START Input for this task
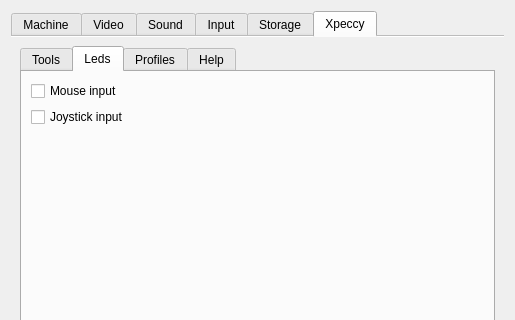
Qt form ui/setupwin.ui (samstyle/Xpeccy) before a commit; both pictures show x 0 to 515 and y 0 to 320 of the 515 by 473 pixel window.
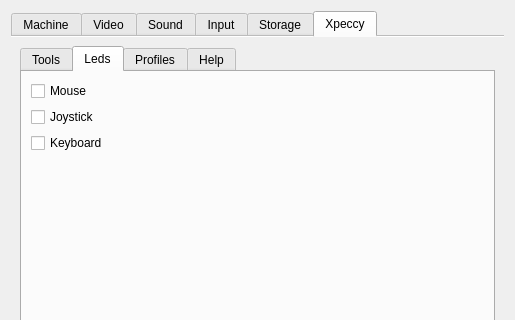
The same form after that commit. The open tabs and pages were chosen to show the change. Icons and pictures are not drawn.

Commit message: build 20141124 [+] Keyboard scan led [+] TSConf: working blitter [+] TSConf: INTMask port [*] large refactoring [*] all keys & buttons are forced to release on profile switch [*] avoid set last loaded profile layout to current profile

```diff
--- a/ui/setupwin.ui
+++ b/ui/setupwin.ui
@@ -2699,14 +2699,21 @@
                <item row="0" column="0">
                 <widget class="QCheckBox" name="cbMouseLed">
                  <property name="text">
-                  <string>Mouse input</string>
+                  <string>Mouse</string>
                  </property>
                 </widget>
                </item>
                <item row="1" column="0">
                 <widget class="QCheckBox" name="cbJoyLed">
                  <property name="text">
-                  <string>Joystick input</string>
+                  <string>Joystick</string>
+                 </property>
+                </widget>
+               </item>
+               <item row="2" column="0">
+                <widget class="QCheckBox" name="cbKeysLed">
+                 <property name="text">
+                  <string>Keyboard</string>
                  </property>
                 </widget>
                </item>
```
Left out of the diff: 3 changed lines with no effect on the pictures. The commit also changes 29 other files.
END Input for this task
_The problem_
Leaving the pictures out, print every line of the listing exactly.

_Solution to this problem_
Qt form ui/setupwin.ui (samstyle/Xpeccy) before a commit; both pictures show x 0 to 515 and y 0 to 320 of the 515 by 473 pixel window.
The same form after that commit. The open tabs and pages were chosen to show the change. Icons and pictures are not drawn.

Commit message: build 20141124 [+] Keyboard scan led [+] TSConf: working blitter [+] TSConf: INTMask port [*] large refactoring [*] all keys & buttons are forced to release on profile switch [*] avoid set last loaded profile layout to current profile

```diff
--- a/ui/setupwin.ui
+++ b/ui/setupwin.ui
@@ -2699,14 +2699,21 @@
                <item row="0" column="0">
                 <widget class="QCheckBox" name="cbMouseLed">
                  <property name="text">
-                  <string>Mouse input</string>
+                  <string>Mouse</string>
                  </property>
                 </widget>
                </item>
                <item row="1" column="0">
                 <widget class="QCheckBox" name="cbJoyLed">
                  <property name="text">
-                  <string>Joystick input</string>
+                  <string>Joystick</string>
+                 </property>
+                </widget>
+               </item>
+               <item row="2" column="0">
+                <widget class="QCheckBox" name="cbKeysLed">
+                 <property name="text">
+                  <string>Keyboard</string>
                  </property>
                 </widget>
                </item>
```
Left out of the diff: 3 changed lines with no effect on the pictures. The commit also changes 29 other files.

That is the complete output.